SUPPLIED RECORDS »
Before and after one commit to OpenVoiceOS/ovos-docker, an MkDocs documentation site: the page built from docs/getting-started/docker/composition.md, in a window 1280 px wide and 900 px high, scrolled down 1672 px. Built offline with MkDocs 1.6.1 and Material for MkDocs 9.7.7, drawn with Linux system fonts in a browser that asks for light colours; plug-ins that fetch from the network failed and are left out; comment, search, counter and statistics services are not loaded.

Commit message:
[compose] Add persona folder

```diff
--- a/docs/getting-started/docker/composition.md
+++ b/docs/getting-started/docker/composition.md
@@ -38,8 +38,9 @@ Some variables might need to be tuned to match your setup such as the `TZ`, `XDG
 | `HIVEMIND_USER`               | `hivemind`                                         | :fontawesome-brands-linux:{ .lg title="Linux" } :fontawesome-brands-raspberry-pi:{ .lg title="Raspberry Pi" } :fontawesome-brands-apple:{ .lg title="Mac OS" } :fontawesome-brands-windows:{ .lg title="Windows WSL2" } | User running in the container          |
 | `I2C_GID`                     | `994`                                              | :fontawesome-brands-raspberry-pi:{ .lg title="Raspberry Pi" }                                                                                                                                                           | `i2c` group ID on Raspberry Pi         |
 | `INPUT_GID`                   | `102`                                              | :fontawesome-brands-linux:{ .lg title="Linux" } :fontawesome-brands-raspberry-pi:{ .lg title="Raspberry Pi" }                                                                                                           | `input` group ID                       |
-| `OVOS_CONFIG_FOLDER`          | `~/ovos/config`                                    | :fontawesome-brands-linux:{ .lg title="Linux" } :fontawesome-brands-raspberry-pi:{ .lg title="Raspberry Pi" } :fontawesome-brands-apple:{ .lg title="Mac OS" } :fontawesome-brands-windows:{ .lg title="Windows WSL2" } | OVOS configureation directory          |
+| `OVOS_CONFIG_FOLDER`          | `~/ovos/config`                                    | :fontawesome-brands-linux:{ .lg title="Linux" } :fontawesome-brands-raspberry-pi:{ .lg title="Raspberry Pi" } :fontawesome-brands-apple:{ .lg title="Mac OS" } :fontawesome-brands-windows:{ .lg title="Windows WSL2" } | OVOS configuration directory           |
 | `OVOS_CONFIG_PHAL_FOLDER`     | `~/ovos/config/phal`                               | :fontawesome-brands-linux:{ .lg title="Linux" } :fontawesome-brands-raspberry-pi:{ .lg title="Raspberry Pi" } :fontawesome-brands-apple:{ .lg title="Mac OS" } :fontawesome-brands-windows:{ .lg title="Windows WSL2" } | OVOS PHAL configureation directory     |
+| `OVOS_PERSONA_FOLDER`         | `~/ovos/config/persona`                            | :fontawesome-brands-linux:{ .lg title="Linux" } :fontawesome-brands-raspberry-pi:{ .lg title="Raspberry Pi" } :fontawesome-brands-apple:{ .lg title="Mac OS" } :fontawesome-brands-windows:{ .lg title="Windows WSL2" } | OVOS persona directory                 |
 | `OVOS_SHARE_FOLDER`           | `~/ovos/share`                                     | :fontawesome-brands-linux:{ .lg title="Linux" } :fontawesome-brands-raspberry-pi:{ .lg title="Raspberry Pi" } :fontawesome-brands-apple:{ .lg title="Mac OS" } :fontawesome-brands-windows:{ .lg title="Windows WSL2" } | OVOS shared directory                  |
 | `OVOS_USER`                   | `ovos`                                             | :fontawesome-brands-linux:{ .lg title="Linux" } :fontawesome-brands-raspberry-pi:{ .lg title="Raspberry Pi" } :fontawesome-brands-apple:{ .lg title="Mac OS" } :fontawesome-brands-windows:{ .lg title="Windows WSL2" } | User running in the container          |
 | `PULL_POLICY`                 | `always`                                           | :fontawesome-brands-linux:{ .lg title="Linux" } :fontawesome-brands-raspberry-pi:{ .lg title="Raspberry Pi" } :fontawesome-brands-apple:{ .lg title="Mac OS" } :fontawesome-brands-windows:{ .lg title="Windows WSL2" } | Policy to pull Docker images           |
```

PROBLEM TO WORK ON » Retype each entry exactly, missing none.

RESULT OF THE TASK »
Before and after one commit to OpenVoiceOS/ovos-docker, an MkDocs documentation site: the page built from docs/getting-started/docker/composition.md, in a window 1280 px wide and 900 px high, scrolled down 1672 px. Built offline with MkDocs 1.6.1 and Material for MkDocs 9.7.7, drawn with Linux system fonts in a browser that asks for light colours; plug-ins that fetch from the network failed and are left out; comment, search, counter and statistics services are not loaded.

Commit message:
[compose] Add persona folder

```diff
--- a/docs/getting-started/docker/composition.md
+++ b/docs/getting-started/docker/composition.md
@@ -38,8 +38,9 @@ Some variables might need to be tuned to match your setup such as the `TZ`, `XDG
 | `HIVEMIND_USER`               | `hivemind`                                         | :fontawesome-brands-linux:{ .lg title="Linux" } :fontawesome-brands-raspberry-pi:{ .lg title="Raspberry Pi" } :fontawesome-brands-apple:{ .lg title="Mac OS" } :fontawesome-brands-windows:{ .lg title="Windows WSL2" } | User running in the container          |
 | `I2C_GID`                     | `994`                                              | :fontawesome-brands-raspberry-pi:{ .lg title="Raspberry Pi" }                                                                                                                                                           | `i2c` group ID on Raspberry Pi         |
 | `INPUT_GID`                   | `102`                                              | :fontawesome-brands-linux:{ .lg title="Linux" } :fontawesome-brands-raspberry-pi:{ .lg title="Raspberry Pi" }                                                                                                           | `input` group ID                       |
-| `OVOS_CONFIG_FOLDER`          | `~/ovos/config`                                    | :fontawesome-brands-linux:{ .lg title="Linux" } :fontawesome-brands-raspberry-pi:{ .lg title="Raspberry Pi" } :fontawesome-brands-apple:{ .lg title="Mac OS" } :fontawesome-brands-windows:{ .lg title="Windows WSL2" } | OVOS configureation directory          |
+| `OVOS_CONFIG_FOLDER`          | `~/ovos/config`                                    | :fontawesome-brands-linux:{ .lg title="Linux" } :fontawesome-brands-raspberry-pi:{ .lg title="Raspberry Pi" } :fontawesome-brands-apple:{ .lg title="Mac OS" } :fontawesome-brands-windows:{ .lg title="Windows WSL2" } | OVOS configuration directory           |
 | `OVOS_CONFIG_PHAL_FOLDER`     | `~/ovos/config/phal`                               | :fontawesome-brands-linux:{ .lg title="Linux" } :fontawesome-brands-raspberry-pi:{ .lg title="Raspberry Pi" } :fontawesome-brands-apple:{ .lg title="Mac OS" } :fontawesome-brands-windows:{ .lg title="Windows WSL2" } | OVOS PHAL configureation directory     |
+| `OVOS_PERSONA_FOLDER`         | `~/ovos/config/persona`                            | :fontawesome-brands-linux:{ .lg title="Linux" } :fontawesome-brands-raspberry-pi:{ .lg title="Raspberry Pi" } :fontawesome-brands-apple:{ .lg title="Mac OS" } :fontawesome-brands-windows:{ .lg title="Windows WSL2" } | OVOS persona directory                 |
 | `OVOS_SHARE_FOLDER`           | `~/ovos/share`                                     | :fontawesome-brands-linux:{ .lg title="Linux" } :fontawesome-brands-raspberry-pi:{ .lg title="Raspberry Pi" } :fontawesome-brands-apple:{ .lg title="Mac OS" } :fontawesome-brands-windows:{ .lg title="Windows WSL2" } | OVOS shared directory                  |
 | `OVOS_USER`                   | `ovos`                                             | :fontawesome-brands-linux:{ .lg title="Linux" } :fontawesome-brands-raspberry-pi:{ .lg title="Raspberry Pi" } :fontawesome-brands-apple:{ .lg title="Mac OS" } :fontawesome-brands-windows:{ .lg title="Windows WSL2" } | User running in the container          |
 | `PULL_POLICY`                 | `always`                                           | :fontawesome-brands-linux:{ .lg title="Linux" } :fontawesome-brands-raspberry-pi:{ .lg title="Raspberry Pi" } :fontawesome-brands-apple:{ .lg title="Mac OS" } :fontawesome-brands-windows:{ .lg title="Windows WSL2" } | Policy to pull Docker images           |
```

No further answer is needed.